PROBLEM TO SOLVE:
Only an exact repetition of all the entries will be accepted.

---------- RAW DATA ----------

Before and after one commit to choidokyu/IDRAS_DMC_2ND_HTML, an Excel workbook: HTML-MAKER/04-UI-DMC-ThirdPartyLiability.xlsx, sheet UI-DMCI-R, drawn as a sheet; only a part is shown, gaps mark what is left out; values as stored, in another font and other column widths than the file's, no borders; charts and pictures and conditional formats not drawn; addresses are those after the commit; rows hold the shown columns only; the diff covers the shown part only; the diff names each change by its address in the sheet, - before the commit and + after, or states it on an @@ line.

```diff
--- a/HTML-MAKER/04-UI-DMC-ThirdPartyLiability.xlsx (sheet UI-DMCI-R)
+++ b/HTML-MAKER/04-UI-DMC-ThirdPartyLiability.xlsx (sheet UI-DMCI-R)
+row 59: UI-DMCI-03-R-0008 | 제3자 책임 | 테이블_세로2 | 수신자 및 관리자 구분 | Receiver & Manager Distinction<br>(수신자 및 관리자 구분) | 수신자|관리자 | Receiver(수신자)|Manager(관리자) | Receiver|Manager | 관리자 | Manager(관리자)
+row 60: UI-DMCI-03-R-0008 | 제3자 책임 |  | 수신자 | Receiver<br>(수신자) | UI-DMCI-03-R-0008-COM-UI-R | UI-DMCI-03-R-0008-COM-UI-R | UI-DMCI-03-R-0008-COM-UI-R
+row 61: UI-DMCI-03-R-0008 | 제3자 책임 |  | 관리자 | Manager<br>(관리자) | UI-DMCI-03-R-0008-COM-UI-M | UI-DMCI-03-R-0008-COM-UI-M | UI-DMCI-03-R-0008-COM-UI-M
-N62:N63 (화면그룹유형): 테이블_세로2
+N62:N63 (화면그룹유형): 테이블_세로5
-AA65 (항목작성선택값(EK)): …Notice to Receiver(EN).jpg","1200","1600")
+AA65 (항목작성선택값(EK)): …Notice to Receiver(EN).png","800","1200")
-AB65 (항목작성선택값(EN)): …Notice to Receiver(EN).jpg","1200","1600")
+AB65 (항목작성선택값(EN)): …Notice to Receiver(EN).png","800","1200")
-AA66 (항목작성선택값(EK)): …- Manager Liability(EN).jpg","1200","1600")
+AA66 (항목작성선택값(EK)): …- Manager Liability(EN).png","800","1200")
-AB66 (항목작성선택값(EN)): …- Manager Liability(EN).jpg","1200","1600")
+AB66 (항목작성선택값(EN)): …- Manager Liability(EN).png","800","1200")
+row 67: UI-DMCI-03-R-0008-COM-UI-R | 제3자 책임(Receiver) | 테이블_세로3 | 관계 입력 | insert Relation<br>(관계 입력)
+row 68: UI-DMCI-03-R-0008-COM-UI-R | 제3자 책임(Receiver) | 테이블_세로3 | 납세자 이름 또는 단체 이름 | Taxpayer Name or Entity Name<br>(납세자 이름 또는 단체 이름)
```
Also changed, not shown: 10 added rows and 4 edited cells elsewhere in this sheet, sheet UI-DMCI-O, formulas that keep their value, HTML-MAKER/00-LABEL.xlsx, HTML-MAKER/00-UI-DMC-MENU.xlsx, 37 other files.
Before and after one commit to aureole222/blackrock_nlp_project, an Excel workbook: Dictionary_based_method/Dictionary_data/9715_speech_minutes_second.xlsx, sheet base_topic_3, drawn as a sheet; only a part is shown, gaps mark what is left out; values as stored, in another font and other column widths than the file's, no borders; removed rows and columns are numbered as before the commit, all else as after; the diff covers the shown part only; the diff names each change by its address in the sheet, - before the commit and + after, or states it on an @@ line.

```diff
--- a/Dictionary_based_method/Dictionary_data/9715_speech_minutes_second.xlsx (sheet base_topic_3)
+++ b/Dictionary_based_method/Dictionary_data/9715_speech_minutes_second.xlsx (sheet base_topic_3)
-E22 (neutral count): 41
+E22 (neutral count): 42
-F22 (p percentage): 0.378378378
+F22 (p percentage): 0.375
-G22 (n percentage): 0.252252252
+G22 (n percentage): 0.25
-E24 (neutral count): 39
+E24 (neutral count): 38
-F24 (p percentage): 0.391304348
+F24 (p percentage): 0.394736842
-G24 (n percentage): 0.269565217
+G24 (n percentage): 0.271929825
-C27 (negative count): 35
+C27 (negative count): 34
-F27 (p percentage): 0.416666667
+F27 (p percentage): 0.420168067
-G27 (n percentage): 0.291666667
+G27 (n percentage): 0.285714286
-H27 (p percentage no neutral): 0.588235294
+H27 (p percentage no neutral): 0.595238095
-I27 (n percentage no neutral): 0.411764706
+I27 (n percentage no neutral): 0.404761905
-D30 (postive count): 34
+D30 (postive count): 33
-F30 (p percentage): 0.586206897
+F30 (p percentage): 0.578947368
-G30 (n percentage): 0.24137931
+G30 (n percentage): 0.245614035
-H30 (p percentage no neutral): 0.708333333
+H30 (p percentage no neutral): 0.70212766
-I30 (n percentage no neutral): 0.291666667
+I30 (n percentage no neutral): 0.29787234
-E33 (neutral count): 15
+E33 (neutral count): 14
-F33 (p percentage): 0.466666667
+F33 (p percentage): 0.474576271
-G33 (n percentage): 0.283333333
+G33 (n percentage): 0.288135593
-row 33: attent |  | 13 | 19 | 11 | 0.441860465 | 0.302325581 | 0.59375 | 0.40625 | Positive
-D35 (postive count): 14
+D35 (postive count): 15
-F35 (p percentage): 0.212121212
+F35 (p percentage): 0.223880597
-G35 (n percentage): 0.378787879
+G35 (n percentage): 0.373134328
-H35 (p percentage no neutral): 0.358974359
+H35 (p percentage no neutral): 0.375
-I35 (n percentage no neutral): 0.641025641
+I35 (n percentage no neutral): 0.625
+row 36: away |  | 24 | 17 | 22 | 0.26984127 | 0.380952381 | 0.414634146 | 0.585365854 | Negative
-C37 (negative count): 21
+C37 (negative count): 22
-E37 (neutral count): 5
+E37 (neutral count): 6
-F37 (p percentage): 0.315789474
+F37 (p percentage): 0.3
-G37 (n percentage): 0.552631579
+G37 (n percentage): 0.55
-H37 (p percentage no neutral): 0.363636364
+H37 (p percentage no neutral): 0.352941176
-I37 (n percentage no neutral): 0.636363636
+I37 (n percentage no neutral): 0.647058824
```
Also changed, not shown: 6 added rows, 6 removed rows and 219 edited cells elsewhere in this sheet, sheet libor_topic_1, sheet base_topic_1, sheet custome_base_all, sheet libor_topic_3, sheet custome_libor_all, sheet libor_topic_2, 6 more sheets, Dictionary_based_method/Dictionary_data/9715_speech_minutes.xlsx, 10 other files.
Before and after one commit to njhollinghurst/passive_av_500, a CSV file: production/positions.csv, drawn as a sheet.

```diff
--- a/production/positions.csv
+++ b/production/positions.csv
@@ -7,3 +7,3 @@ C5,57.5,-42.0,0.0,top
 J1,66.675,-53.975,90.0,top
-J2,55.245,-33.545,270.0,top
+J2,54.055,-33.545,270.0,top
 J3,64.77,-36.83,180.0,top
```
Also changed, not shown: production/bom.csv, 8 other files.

----------

TASK RESULT:
Before and after one commit to choidokyu/IDRAS_DMC_2ND_HTML, an Excel workbook: HTML-MAKER/04-UI-DMC-ThirdPartyLiability.xlsx, sheet UI-DMCI-R, drawn as a sheet; only a part is shown, gaps mark what is left out; values as stored, in another font and other column widths than the file's, no borders; charts and pictures and conditional formats not drawn; addresses are those after the commit; rows hold the shown columns only; the diff covers the shown part only; the diff names each change by its address in the sheet, - before the commit and + after, or states it on an @@ line.

```diff
--- a/HTML-MAKER/04-UI-DMC-ThirdPartyLiability.xlsx (sheet UI-DMCI-R)
+++ b/HTML-MAKER/04-UI-DMC-ThirdPartyLiability.xlsx (sheet UI-DMCI-R)
+row 59: UI-DMCI-03-R-0008 | 제3자 책임 | 테이블_세로2 | 수신자 및 관리자 구분 | Receiver & Manager Distinction<br>(수신자 및 관리자 구분) | 수신자|관리자 | Receiver(수신자)|Manager(관리자) | Receiver|Manager | 관리자 | Manager(관리자)
+row 60: UI-DMCI-03-R-0008 | 제3자 책임 |  | 수신자 | Receiver<br>(수신자) | UI-DMCI-03-R-0008-COM-UI-R | UI-DMCI-03-R-0008-COM-UI-R | UI-DMCI-03-R-0008-COM-UI-R
+row 61: UI-DMCI-03-R-0008 | 제3자 책임 |  | 관리자 | Manager<br>(관리자) | UI-DMCI-03-R-0008-COM-UI-M | UI-DMCI-03-R-0008-COM-UI-M | UI-DMCI-03-R-0008-COM-UI-M
-N62:N63 (화면그룹유형): 테이블_세로2
+N62:N63 (화면그룹유형): 테이블_세로5
-AA65 (항목작성선택값(EK)): …Notice to Receiver(EN).jpg","1200","1600")
+AA65 (항목작성선택값(EK)): …Notice to Receiver(EN).png","800","1200")
-AB65 (항목작성선택값(EN)): …Notice to Receiver(EN).jpg","1200","1600")
+AB65 (항목작성선택값(EN)): …Notice to Receiver(EN).png","800","1200")
-AA66 (항목작성선택값(EK)): …- Manager Liability(EN).jpg","1200","1600")
+AA66 (항목작성선택값(EK)): …- Manager Liability(EN).png","800","1200")
-AB66 (항목작성선택값(EN)): …- Manager Liability(EN).jpg","1200","1600")
+AB66 (항목작성선택값(EN)): …- Manager Liability(EN).png","800","1200")
+row 67: UI-DMCI-03-R-0008-COM-UI-R | 제3자 책임(Receiver) | 테이블_세로3 | 관계 입력 | insert Relation<br>(관계 입력)
+row 68: UI-DMCI-03-R-0008-COM-UI-R | 제3자 책임(Receiver) | 테이블_세로3 | 납세자 이름 또는 단체 이름 | Taxpayer Name or Entity Name<br>(납세자 이름 또는 단체 이름)
```
Also changed, not shown: 10 added rows and 4 edited cells elsewhere in this sheet, sheet UI-DMCI-O, formulas that keep their value, HTML-MAKER/00-LABEL.xlsx, HTML-MAKER/00-UI-DMC-MENU.xlsx, 37 other files.
Before and after one commit to aureole222/blackrock_nlp_project, an Excel workbook: Dictionary_based_method/Dictionary_data/9715_speech_minutes_second.xlsx, sheet base_topic_3, drawn as a sheet; only a part is shown, gaps mark what is left out; values as stored, in another font and other column widths than the file's, no borders; removed rows and columns are numbered as before the commit, all else as after; the diff covers the shown part only; the diff names each change by its address in the sheet, - before the commit and + after, or states it on an @@ line.

```diff
--- a/Dictionary_based_method/Dictionary_data/9715_speech_minutes_second.xlsx (sheet base_topic_3)
+++ b/Dictionary_based_method/Dictionary_data/9715_speech_minutes_second.xlsx (sheet base_topic_3)
-E22 (neutral count): 41
+E22 (neutral count): 42
-F22 (p percentage): 0.378378378
+F22 (p percentage): 0.375
-G22 (n percentage): 0.252252252
+G22 (n percentage): 0.25
-E24 (neutral count): 39
+E24 (neutral count): 38
-F24 (p percentage): 0.391304348
+F24 (p percentage): 0.394736842
-G24 (n percentage): 0.269565217
+G24 (n percentage): 0.271929825
-C27 (negative count): 35
+C27 (negative count): 34
-F27 (p percentage): 0.416666667
+F27 (p percentage): 0.420168067
-G27 (n percentage): 0.291666667
+G27 (n percentage): 0.285714286
-H27 (p percentage no neutral): 0.588235294
+H27 (p percentage no neutral): 0.595238095
-I27 (n percentage no neutral): 0.411764706
+I27 (n percentage no neutral): 0.404761905
-D30 (postive count): 34
+D30 (postive count): 33
-F30 (p percentage): 0.586206897
+F30 (p percentage): 0.578947368
-G30 (n percentage): 0.24137931
+G30 (n percentage): 0.245614035
-H30 (p percentage no neutral): 0.708333333
+H30 (p percentage no neutral): 0.70212766
-I30 (n percentage no neutral): 0.291666667
+I30 (n percentage no neutral): 0.29787234
-E33 (neutral count): 15
+E33 (neutral count): 14
-F33 (p percentage): 0.466666667
+F33 (p percentage): 0.474576271
-G33 (n percentage): 0.283333333
+G33 (n percentage): 0.288135593
-row 33: attent |  | 13 | 19 | 11 | 0.441860465 | 0.302325581 | 0.59375 | 0.40625 | Positive
-D35 (postive count): 14
+D35 (postive count): 15
-F35 (p percentage): 0.212121212
+F35 (p percentage): 0.223880597
-G35 (n percentage): 0.378787879
+G35 (n percentage): 0.373134328
-H35 (p percentage no neutral): 0.358974359
+H35 (p percentage no neutral): 0.375
-I35 (n percentage no neutral): 0.641025641
+I35 (n percentage no neutral): 0.625
+row 36: away |  | 24 | 17 | 22 | 0.26984127 | 0.380952381 | 0.414634146 | 0.585365854 | Negative
-C37 (negative count): 21
+C37 (negative count): 22
-E37 (neutral count): 5
+E37 (neutral count): 6
-F37 (p percentage): 0.315789474
+F37 (p percentage): 0.3
-G37 (n percentage): 0.552631579
+G37 (n percentage): 0.55
-H37 (p percentage no neutral): 0.363636364
+H37 (p percentage no neutral): 0.352941176
-I37 (n percentage no neutral): 0.636363636
+I37 (n percentage no neutral): 0.647058824
```
Also changed, not shown: 6 added rows, 6 removed rows and 219 edited cells elsewhere in this sheet, sheet libor_topic_1, sheet base_topic_1, sheet custome_base_all, sheet libor_topic_3, sheet custome_libor_all, sheet libor_topic_2, 6 more sheets, Dictionary_based_method/Dictionary_data/9715_speech_minutes.xlsx, 10 other files.
Before and after one commit to njhollinghurst/passive_av_500, a CSV file: production/positions.csv, drawn as a sheet.

```diff
--- a/production/positions.csv
+++ b/production/positions.csv
@@ -7,3 +7,3 @@ C5,57.5,-42.0,0.0,top
 J1,66.675,-53.975,90.0,top
-J2,55.245,-33.545,270.0,top
+J2,54.055,-33.545,270.0,top
 J3,64.77,-36.83,180.0,top
```
Also changed, not shown: production/bom.csv, 8 other files.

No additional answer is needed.